The safety and efficacy of Varubi were established in three randomized, double-blind, controlled clinical trials where Varubi in combination with granisetron and dexamethasone was compared with a control therapy (placebo, granisetron and dexamethasone) in 2,800 patients receiving a chemotherapy regimen that included highly emetogenic (such as cisplatin and the combination of anthracycline and cyclophosphamide) and moderately emetogenic chemotherapy drugs. Those patients treated with Varubi had a greater reduction in vomiting and use of rescue medication for nausea and vomiting during the delayed phase compared to those receiving the control therapy…

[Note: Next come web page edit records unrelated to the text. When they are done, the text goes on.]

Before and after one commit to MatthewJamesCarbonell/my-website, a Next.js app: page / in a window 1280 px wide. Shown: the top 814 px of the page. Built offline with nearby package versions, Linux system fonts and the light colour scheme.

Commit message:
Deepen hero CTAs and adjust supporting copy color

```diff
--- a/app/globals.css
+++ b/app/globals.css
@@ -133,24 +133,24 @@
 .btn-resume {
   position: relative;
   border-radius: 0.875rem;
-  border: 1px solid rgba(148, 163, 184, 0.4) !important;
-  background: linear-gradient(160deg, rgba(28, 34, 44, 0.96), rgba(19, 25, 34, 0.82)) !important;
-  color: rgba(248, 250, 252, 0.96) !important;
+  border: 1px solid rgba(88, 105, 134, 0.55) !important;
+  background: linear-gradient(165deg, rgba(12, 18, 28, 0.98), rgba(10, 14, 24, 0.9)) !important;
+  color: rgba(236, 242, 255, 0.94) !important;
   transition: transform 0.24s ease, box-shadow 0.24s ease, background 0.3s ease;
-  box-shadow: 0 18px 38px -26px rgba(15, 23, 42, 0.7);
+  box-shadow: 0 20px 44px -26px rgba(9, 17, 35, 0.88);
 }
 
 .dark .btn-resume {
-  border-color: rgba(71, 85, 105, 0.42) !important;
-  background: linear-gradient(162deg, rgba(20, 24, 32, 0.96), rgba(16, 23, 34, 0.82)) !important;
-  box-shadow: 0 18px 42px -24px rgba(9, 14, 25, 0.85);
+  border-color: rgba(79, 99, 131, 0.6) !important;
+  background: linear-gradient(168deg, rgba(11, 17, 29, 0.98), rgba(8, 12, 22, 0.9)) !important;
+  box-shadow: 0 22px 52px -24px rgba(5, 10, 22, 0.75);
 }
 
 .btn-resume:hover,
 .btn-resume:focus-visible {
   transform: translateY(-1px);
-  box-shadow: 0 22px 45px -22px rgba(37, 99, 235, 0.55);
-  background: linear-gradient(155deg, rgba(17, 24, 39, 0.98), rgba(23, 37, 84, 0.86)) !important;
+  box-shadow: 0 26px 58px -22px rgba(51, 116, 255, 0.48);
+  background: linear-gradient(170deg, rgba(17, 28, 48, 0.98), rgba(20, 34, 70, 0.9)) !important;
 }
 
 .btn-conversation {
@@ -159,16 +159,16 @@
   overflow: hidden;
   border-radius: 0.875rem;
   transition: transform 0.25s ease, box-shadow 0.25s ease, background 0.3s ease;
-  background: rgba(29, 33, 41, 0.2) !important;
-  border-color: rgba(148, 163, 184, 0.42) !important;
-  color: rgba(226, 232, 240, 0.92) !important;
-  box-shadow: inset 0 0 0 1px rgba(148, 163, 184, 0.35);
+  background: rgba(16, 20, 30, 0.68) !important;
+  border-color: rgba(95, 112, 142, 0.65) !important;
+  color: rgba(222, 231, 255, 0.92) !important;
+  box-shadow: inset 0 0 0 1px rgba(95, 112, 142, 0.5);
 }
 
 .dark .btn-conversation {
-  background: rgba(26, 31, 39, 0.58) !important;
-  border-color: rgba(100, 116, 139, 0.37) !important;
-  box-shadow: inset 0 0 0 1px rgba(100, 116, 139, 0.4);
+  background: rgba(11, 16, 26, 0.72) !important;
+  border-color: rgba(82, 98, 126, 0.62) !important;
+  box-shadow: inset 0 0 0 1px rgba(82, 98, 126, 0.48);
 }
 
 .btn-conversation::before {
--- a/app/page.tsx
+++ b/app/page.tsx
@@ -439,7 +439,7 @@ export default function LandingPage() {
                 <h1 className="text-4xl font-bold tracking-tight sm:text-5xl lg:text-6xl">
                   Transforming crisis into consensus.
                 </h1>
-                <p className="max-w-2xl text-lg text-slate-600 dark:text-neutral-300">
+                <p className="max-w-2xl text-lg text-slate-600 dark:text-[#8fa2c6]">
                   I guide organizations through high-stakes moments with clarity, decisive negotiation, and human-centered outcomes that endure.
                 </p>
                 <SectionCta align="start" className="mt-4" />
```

The most common side effects in patients treated with Varubi include a low white blood cell count (neutropenia), hiccups, decreased appetite and dizziness.
Varubi is marketed by Tesaro Inc., based in Waltham, Massachusetts.
A couple recent articles focused on the new uses of methotrexate (MTX) and how to handle potential hepatotoxicity:
J Pediatr 2014; 164: 231-36
Inflamm Bowel Dis 2014; 20: 47-59
In the first medical review article, the authors note the efficacy of MTX for the following:
Juvenile idiopathic arthritis
This review article discusses mechanism of action which is poorly understood along with pharmacogenomics and practical issues in usage. The latter includes the need for supplemental folic acid. Other points:
“The long-term safety of MTX is remarkable”
“The issue of nausea and vomiting…can be especially disturbing.” They note that one study demonstrated that ondansetron 1 hour prior to MTX from the first injection prevented nausea, which was often difficult to treat once developed.
“Liver enzyme abnormalities occur frequently (up to 30% of patients) but are usually of minimal clinical significance.” Best to draw blood tests 1-2 days before MTX dosing.
“In children, unlike adults, MTX-related pulmonary adverse events are very rare.”
“In recent years it was shown that live vaccine boosters are effective and safe during MTX use (caution may be needed if MTX is used with other immunosuppression medications)” Ref: JAMA 2013; 309: 2449–56.
“Use during pregnancy or within 3 months of planning pregnancy is contraindicated”
The second article was a systemic review which identified 12 high-quality studies which focused on MTX hepatotoxicity in children. Key findings:
57 of 457 developed some degree of abnormal liver biochemistries.
Due to hepatotoxicity, dose reductions were undertaken in 6.4% and 4.5% discontinued MTX.
The authors note that studies of MTX in adults with IBD have not demonstrated cumulative liver toxicity from MTX. In addition, many of the patients with hepatotoxicity may have had other reasons for abnormal liver biochemistries including other medications (eg. glucocorticoids). “Confirmation of MTX hepatotoxicity with a liver biopsy is seldom performed in children;” as a consequence, the exact rate of MTX hepatotoxicity is unknown.
The authors propose that liver biochemistry monitoring occur at baseline, biweekly x 2, then every 2-3 months. Also, the authors recommend:
If ALT < 2 times upper limit of normal (ULN), check liver biochemistries every 2 weeks
If persistent abnormalities, the authors recommend an ultrasound
If ALT ≥ 2 times ULN, repeat testing should be obtained and consider consultation with a hepatologist
Bottomline: Methotrexate is an important medication for Crohn disease –there are not very many available. If there are persistent liver enzyme elevations, dose reduction of MTX (or cessation) may be necessary. As a practical matter, it is advisable to obtain blood draws 1-2 days prior to MTX rather than afterwards. Nausea can be minimized with ondansetron and weekend dosing.